"""
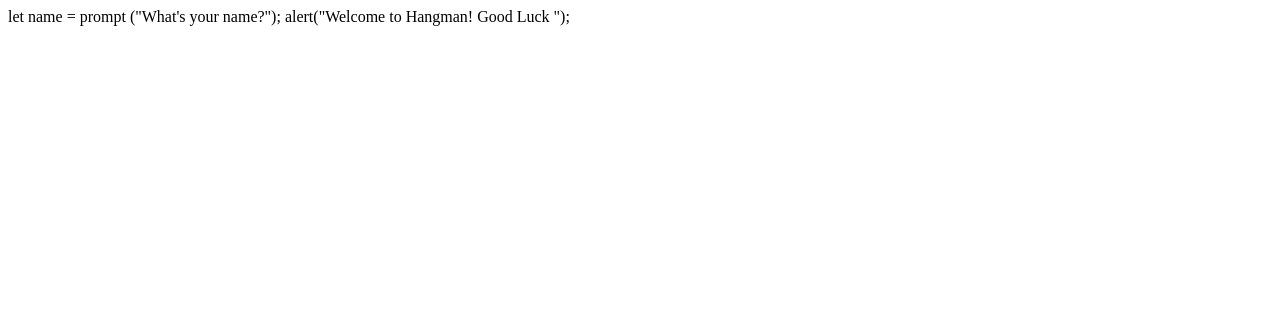
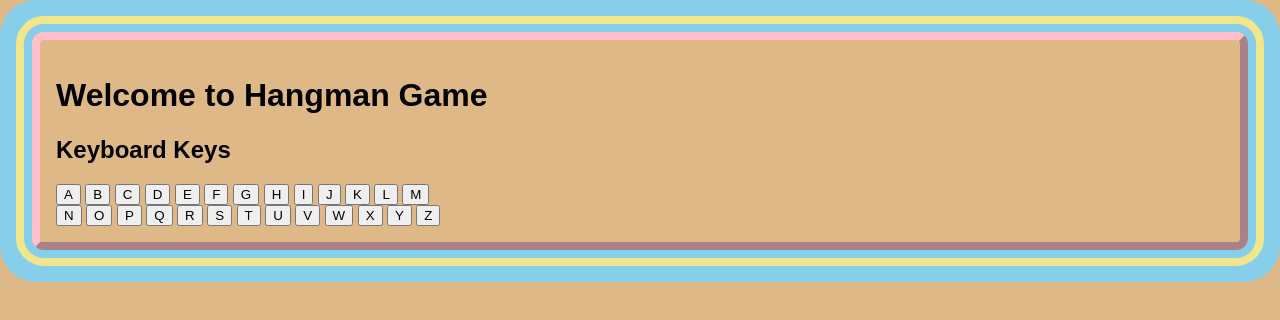
Before and after one commit to gregg55/frontendgame, a plain HTML site: page index.html in a window 1280 px wide. Drawn offline with Linux system fonts and the light colour scheme.

Commit message:
develop Keyboard

```diff
--- a/css/style.css
+++ b/css/style.css
@@ -0,0 +1,26 @@
+body {
+    border: 0.5rem outset pink;
+    outline: 0.5rem solid khaki;
+    box-shadow: 0 0 0 2rem skyblue;
+    border-radius: 12px;
+    font: bold 1rem sans-serif;
+    margin: 2rem;
+    padding: 1rem;
+    outline-offset: 0.5rem;
+    background-color: burlywood;
+  }
+
+
+  game {
+
+    border: 0.5rem outset pink;
+    outline: 0.5rem solid khaki;
+    box-shadow: 0 0 0 2rem skyblue;
+    border-radius: 12px;
+    font: bold 1rem sans-serif;
+    margin: 2rem;
+    padding: 1rem;
+    outline-offset: 0.5rem;
+    background-color: burlywood;
+
+  }
--- a/index.html
+++ b/index.html
@@ -10,10 +10,43 @@
     <!--Updated Title -->
 </head>
 <body>
- let name = prompt ("What's your name?");
- alert("Welcome to Hangman!  Good Luck ");
+<h1>Welcome to Hangman Game</h1>
 
+<h2>Keyboard Keys </h2>
 
+<form name = "game">
+
+ <input type ="Button" Value = "A" onclick="guess ('A')">
+ <input type ="Button" Value = "B" onclick="guess ('B')">
+ <input type ="Button" Value = "C" onclick="guess ('C')">
+ <input type ="Button" Value = "D" onclick="guess ('D')">
+ <input type ="Button" Value = "E" onclick="guess ('E')">
+ <input type ="Button" Value = "F" onclick="guess ('F')">
+ <input type ="Button" Value = "G" onclick="guess ('G')">
+ <input type ="Button" Value = "H" onclick="guess ('H')">
+ <input type ="Button" Value = "I" onclick="guess ('I')">
+ <input type ="Button" Value = "J" onclick="guess ('J')">
+ <input type ="Button" Value = "K" onclick="guess ('K')">
+ <input type ="Button" Value = "L" onclick="guess ('L')">
+ <input type ="Button" Value = "M" onclick="guess ('M')">
+ <br />  <!-- add line break -->
+ <input type ="Button" Value = "N" onclick="guess ('N')">
+ <input type ="Button" Value = "O" onclick="guess ('O')">
+ <input type ="Button" Value = "P" onclick="guess ('P')">
+ <input type ="Button" Value = "Q" onclick="guess ('Q')">
+ <input type ="Button" Value = "R" onclick="guess ('R')">
+
+ <input type ="Button" Value = "S" onclick="guess ('S')">
+ <input type ="Button" Value = "T" onclick="guess ('T')">
+ <input type ="Button" Value = "U" onclick="guess ('U')">
+ <input type ="Button" Value = "V" onclick="guess ('V')">
+ <input type ="Button" Value = "W" onclick="guess ('W')">
+ <input type ="Button" Value = "X" onclick="guess ('X')">
+ <input type ="Button" Value = "Y" onclick="guess ('Y')">
+ <input type ="Button" Value = "Z" onclick="guess ('Z')">
+<br />  <!-- add line break -->
+
+</form>
 
 
  <!-- add script.js link to <body> -->
--- a/script.js
+++ b/script.js
@@ -0,0 +1 @@
+console.log ("hello World"); // validated js script worked in Console log
```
"""
Copy out every entry above word for word; omit the images.

■ ANSWER
Before and after one commit to gregg55/frontendgame, a plain HTML site: page index.html in a window 1280 px wide. Drawn offline with Linux system fonts and the light colour scheme.

Commit message:
develop Keyboard

```diff
--- a/css/style.css
+++ b/css/style.css
@@ -0,0 +1,26 @@
+body {
+    border: 0.5rem outset pink;
+    outline: 0.5rem solid khaki;
+    box-shadow: 0 0 0 2rem skyblue;
+    border-radius: 12px;
+    font: bold 1rem sans-serif;
+    margin: 2rem;
+    padding: 1rem;
+    outline-offset: 0.5rem;
+    background-color: burlywood;
+  }
+
+
+  game {
+
+    border: 0.5rem outset pink;
+    outline: 0.5rem solid khaki;
+    box-shadow: 0 0 0 2rem skyblue;
+    border-radius: 12px;
+    font: bold 1rem sans-serif;
+    margin: 2rem;
+    padding: 1rem;
+    outline-offset: 0.5rem;
+    background-color: burlywood;
+
+  }
--- a/index.html
+++ b/index.html
@@ -10,10 +10,43 @@
     <!--Updated Title -->
 </head>
 <body>
- let name = prompt ("What's your name?");
- alert("Welcome to Hangman!  Good Luck ");
+<h1>Welcome to Hangman Game</h1>
 
+<h2>Keyboard Keys </h2>
 
+<form name = "game">
+
+ <input type ="Button" Value = "A" onclick="guess ('A')">
+ <input type ="Button" Value = "B" onclick="guess ('B')">
+ <input type ="Button" Value = "C" onclick="guess ('C')">
+ <input type ="Button" Value = "D" onclick="guess ('D')">
+ <input type ="Button" Value = "E" onclick="guess ('E')">
+ <input type ="Button" Value = "F" onclick="guess ('F')">
+ <input type ="Button" Value = "G" onclick="guess ('G')">
+ <input type ="Button" Value = "H" onclick="guess ('H')">
+ <input type ="Button" Value = "I" onclick="guess ('I')">
+ <input type ="Button" Value = "J" onclick="guess ('J')">
+ <input type ="Button" Value = "K" onclick="guess ('K')">
+ <input type ="Button" Value = "L" onclick="guess ('L')">
+ <input type ="Button" Value = "M" onclick="guess ('M')">
+ <br />  <!-- add line break -->
+ <input type ="Button" Value = "N" onclick="guess ('N')">
+ <input type ="Button" Value = "O" onclick="guess ('O')">
+ <input type ="Button" Value = "P" onclick="guess ('P')">
+ <input type ="Button" Value = "Q" onclick="guess ('Q')">
+ <input type ="Button" Value = "R" onclick="guess ('R')">
+
+ <input type ="Button" Value = "S" onclick="guess ('S')">
+ <input type ="Button" Value = "T" onclick="guess ('T')">
+ <input type ="Button" Value = "U" onclick="guess ('U')">
+ <input type ="Button" Value = "V" onclick="guess ('V')">
+ <input type ="Button" Value = "W" onclick="guess ('W')">
+ <input type ="Button" Value = "X" onclick="guess ('X')">
+ <input type ="Button" Value = "Y" onclick="guess ('Y')">
+ <input type ="Button" Value = "Z" onclick="guess ('Z')">
+<br />  <!-- add line break -->
+
+</form>
 
 
  <!-- add script.js link to <body> -->
--- a/script.js
+++ b/script.js
@@ -0,0 +1 @@
+console.log ("hello World"); // validated js script worked in Console log
```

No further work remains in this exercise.